> AIM OF THE EXERCISE
Whatever the records say, repeat them exactly as given.

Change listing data
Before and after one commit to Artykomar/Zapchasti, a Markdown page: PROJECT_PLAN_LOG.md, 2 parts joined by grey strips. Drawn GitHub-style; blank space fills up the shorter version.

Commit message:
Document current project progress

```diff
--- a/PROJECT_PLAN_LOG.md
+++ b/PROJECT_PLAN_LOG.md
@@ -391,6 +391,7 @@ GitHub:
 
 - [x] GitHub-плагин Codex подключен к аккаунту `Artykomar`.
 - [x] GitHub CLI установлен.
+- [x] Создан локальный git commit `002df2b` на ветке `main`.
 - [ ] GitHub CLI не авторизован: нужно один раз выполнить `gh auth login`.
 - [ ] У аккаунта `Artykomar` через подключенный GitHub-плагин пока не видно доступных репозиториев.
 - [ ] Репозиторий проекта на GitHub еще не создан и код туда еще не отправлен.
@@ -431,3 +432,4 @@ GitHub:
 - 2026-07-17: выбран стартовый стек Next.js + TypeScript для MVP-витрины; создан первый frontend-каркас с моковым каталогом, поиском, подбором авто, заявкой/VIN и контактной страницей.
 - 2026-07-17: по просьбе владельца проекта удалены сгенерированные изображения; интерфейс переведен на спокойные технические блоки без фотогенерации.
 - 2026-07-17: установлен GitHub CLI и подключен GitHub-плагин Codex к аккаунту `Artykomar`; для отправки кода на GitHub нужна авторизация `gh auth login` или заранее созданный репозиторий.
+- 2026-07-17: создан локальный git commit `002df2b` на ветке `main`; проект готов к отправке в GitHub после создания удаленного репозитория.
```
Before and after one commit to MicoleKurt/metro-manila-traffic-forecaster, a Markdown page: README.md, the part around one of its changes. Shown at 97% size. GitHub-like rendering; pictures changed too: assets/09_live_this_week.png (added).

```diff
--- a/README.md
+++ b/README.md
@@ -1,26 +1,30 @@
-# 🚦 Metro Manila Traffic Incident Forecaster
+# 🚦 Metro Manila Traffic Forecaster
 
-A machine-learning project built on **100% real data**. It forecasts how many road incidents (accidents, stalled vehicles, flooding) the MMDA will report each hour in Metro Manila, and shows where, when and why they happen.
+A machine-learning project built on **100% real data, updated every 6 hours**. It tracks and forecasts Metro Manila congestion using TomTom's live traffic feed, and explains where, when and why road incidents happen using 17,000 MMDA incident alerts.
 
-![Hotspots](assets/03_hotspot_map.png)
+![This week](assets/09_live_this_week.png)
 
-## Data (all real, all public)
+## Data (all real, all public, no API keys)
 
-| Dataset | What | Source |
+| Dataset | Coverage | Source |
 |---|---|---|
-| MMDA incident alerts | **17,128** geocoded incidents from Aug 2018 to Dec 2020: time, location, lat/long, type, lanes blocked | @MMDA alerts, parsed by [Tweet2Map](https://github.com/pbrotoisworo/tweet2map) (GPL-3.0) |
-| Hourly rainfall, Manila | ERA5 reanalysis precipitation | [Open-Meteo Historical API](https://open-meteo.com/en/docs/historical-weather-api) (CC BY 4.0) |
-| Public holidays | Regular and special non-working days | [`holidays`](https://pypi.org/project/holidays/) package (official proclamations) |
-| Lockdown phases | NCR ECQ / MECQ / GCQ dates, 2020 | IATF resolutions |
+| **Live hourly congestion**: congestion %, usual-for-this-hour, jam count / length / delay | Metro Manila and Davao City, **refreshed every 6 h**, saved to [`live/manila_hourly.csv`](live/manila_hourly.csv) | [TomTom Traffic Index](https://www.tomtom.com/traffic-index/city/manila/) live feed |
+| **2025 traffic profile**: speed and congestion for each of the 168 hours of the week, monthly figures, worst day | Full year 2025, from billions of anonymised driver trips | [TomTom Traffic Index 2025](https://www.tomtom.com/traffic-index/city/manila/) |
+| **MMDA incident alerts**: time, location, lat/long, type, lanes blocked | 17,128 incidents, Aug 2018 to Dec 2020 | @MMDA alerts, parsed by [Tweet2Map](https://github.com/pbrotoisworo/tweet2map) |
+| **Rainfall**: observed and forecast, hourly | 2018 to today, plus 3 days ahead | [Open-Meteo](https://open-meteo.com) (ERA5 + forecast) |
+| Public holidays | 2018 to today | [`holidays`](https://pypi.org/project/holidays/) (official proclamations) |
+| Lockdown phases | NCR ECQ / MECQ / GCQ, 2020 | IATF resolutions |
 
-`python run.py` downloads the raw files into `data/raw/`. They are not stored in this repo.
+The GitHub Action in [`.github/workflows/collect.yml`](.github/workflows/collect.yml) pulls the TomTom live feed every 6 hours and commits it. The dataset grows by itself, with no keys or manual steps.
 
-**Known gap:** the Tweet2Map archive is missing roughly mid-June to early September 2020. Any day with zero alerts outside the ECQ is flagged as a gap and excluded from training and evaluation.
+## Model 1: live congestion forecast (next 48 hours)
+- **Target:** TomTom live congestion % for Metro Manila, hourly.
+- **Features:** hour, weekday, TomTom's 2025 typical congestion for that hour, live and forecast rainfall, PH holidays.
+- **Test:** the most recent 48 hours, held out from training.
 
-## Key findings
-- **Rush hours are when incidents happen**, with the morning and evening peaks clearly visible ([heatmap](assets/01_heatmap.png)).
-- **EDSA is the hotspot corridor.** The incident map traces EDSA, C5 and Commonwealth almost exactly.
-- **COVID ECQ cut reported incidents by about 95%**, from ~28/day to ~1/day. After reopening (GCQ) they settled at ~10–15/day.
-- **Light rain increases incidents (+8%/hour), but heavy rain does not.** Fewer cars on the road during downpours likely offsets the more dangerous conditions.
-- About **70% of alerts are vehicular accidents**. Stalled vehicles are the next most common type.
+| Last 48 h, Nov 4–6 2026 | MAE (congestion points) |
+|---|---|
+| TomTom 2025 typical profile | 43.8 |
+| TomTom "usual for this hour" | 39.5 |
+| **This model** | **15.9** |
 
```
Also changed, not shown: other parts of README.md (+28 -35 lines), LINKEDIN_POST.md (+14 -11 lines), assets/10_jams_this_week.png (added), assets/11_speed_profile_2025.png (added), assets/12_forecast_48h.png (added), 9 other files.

> SOLUTION TO THE PROBLEM
Before and after one commit to Artykomar/Zapchasti, a Markdown page: PROJECT_PLAN_LOG.md, 2 parts joined by grey strips. Drawn GitHub-style; blank space fills up the shorter version.

Commit message:
Document current project progress

```diff
--- a/PROJECT_PLAN_LOG.md
+++ b/PROJECT_PLAN_LOG.md
@@ -391,6 +391,7 @@ GitHub:
 
 - [x] GitHub-плагин Codex подключен к аккаунту `Artykomar`.
 - [x] GitHub CLI установлен.
+- [x] Создан локальный git commit `002df2b` на ветке `main`.
 - [ ] GitHub CLI не авторизован: нужно один раз выполнить `gh auth login`.
 - [ ] У аккаунта `Artykomar` через подключенный GitHub-плагин пока не видно доступных репозиториев.
 - [ ] Репозиторий проекта на GitHub еще не создан и код туда еще не отправлен.
@@ -431,3 +432,4 @@ GitHub:
 - 2026-07-17: выбран стартовый стек Next.js + TypeScript для MVP-витрины; создан первый frontend-каркас с моковым каталогом, поиском, подбором авто, заявкой/VIN и контактной страницей.
 - 2026-07-17: по просьбе владельца проекта удалены сгенерированные изображения; интерфейс переведен на спокойные технические блоки без фотогенерации.
 - 2026-07-17: установлен GitHub CLI и подключен GitHub-плагин Codex к аккаунту `Artykomar`; для отправки кода на GitHub нужна авторизация `gh auth login` или заранее созданный репозиторий.
+- 2026-07-17: создан локальный git commit `002df2b` на ветке `main`; проект готов к отправке в GitHub после создания удаленного репозитория.
```
Before and after one commit to MicoleKurt/metro-manila-traffic-forecaster, a Markdown page: README.md, the part around one of its changes. Shown at 97% size. GitHub-like rendering; pictures changed too: assets/09_live_this_week.png (added).

```diff
--- a/README.md
+++ b/README.md
@@ -1,26 +1,30 @@
-# 🚦 Metro Manila Traffic Incident Forecaster
+# 🚦 Metro Manila Traffic Forecaster
 
-A machine-learning project built on **100% real data**. It forecasts how many road incidents (accidents, stalled vehicles, flooding) the MMDA will report each hour in Metro Manila, and shows where, when and why they happen.
+A machine-learning project built on **100% real data, updated every 6 hours**. It tracks and forecasts Metro Manila congestion using TomTom's live traffic feed, and explains where, when and why road incidents happen using 17,000 MMDA incident alerts.
 
-![Hotspots](assets/03_hotspot_map.png)
+![This week](assets/09_live_this_week.png)
 
-## Data (all real, all public)
+## Data (all real, all public, no API keys)
 
-| Dataset | What | Source |
+| Dataset | Coverage | Source |
 |---|---|---|
-| MMDA incident alerts | **17,128** geocoded incidents from Aug 2018 to Dec 2020: time, location, lat/long, type, lanes blocked | @MMDA alerts, parsed by [Tweet2Map](https://github.com/pbrotoisworo/tweet2map) (GPL-3.0) |
-| Hourly rainfall, Manila | ERA5 reanalysis precipitation | [Open-Meteo Historical API](https://open-meteo.com/en/docs/historical-weather-api) (CC BY 4.0) |
-| Public holidays | Regular and special non-working days | [`holidays`](https://pypi.org/project/holidays/) package (official proclamations) |
-| Lockdown phases | NCR ECQ / MECQ / GCQ dates, 2020 | IATF resolutions |
+| **Live hourly congestion**: congestion %, usual-for-this-hour, jam count / length / delay | Metro Manila and Davao City, **refreshed every 6 h**, saved to [`live/manila_hourly.csv`](live/manila_hourly.csv) | [TomTom Traffic Index](https://www.tomtom.com/traffic-index/city/manila/) live feed |
+| **2025 traffic profile**: speed and congestion for each of the 168 hours of the week, monthly figures, worst day | Full year 2025, from billions of anonymised driver trips | [TomTom Traffic Index 2025](https://www.tomtom.com/traffic-index/city/manila/) |
+| **MMDA incident alerts**: time, location, lat/long, type, lanes blocked | 17,128 incidents, Aug 2018 to Dec 2020 | @MMDA alerts, parsed by [Tweet2Map](https://github.com/pbrotoisworo/tweet2map) |
+| **Rainfall**: observed and forecast, hourly | 2018 to today, plus 3 days ahead | [Open-Meteo](https://open-meteo.com) (ERA5 + forecast) |
+| Public holidays | 2018 to today | [`holidays`](https://pypi.org/project/holidays/) (official proclamations) |
+| Lockdown phases | NCR ECQ / MECQ / GCQ, 2020 | IATF resolutions |
 
-`python run.py` downloads the raw files into `data/raw/`. They are not stored in this repo.
+The GitHub Action in [`.github/workflows/collect.yml`](.github/workflows/collect.yml) pulls the TomTom live feed every 6 hours and commits it. The dataset grows by itself, with no keys or manual steps.
 
-**Known gap:** the Tweet2Map archive is missing roughly mid-June to early September 2020. Any day with zero alerts outside the ECQ is flagged as a gap and excluded from training and evaluation.
+## Model 1: live congestion forecast (next 48 hours)
+- **Target:** TomTom live congestion % for Metro Manila, hourly.
+- **Features:** hour, weekday, TomTom's 2025 typical congestion for that hour, live and forecast rainfall, PH holidays.
+- **Test:** the most recent 48 hours, held out from training.
 
-## Key findings
-- **Rush hours are when incidents happen**, with the morning and evening peaks clearly visible ([heatmap](assets/01_heatmap.png)).
-- **EDSA is the hotspot corridor.** The incident map traces EDSA, C5 and Commonwealth almost exactly.
-- **COVID ECQ cut reported incidents by about 95%**, from ~28/day to ~1/day. After reopening (GCQ) they settled at ~10–15/day.
-- **Light rain increases incidents (+8%/hour), but heavy rain does not.** Fewer cars on the road during downpours likely offsets the more dangerous conditions.
-- About **70% of alerts are vehicular accidents**. Stalled vehicles are the next most common type.
+| Last 48 h, Nov 4–6 2026 | MAE (congestion points) |
+|---|---|
+| TomTom 2025 typical profile | 43.8 |
+| TomTom "usual for this hour" | 39.5 |
+| **This model** | **15.9** |
 
```
Also changed, not shown: other parts of README.md (+28 -35 lines), LINKEDIN_POST.md (+14 -11 lines), assets/10_jams_this_week.png (added), assets/11_speed_profile_2025.png (added), assets/12_forecast_48h.png (added), 9 other files.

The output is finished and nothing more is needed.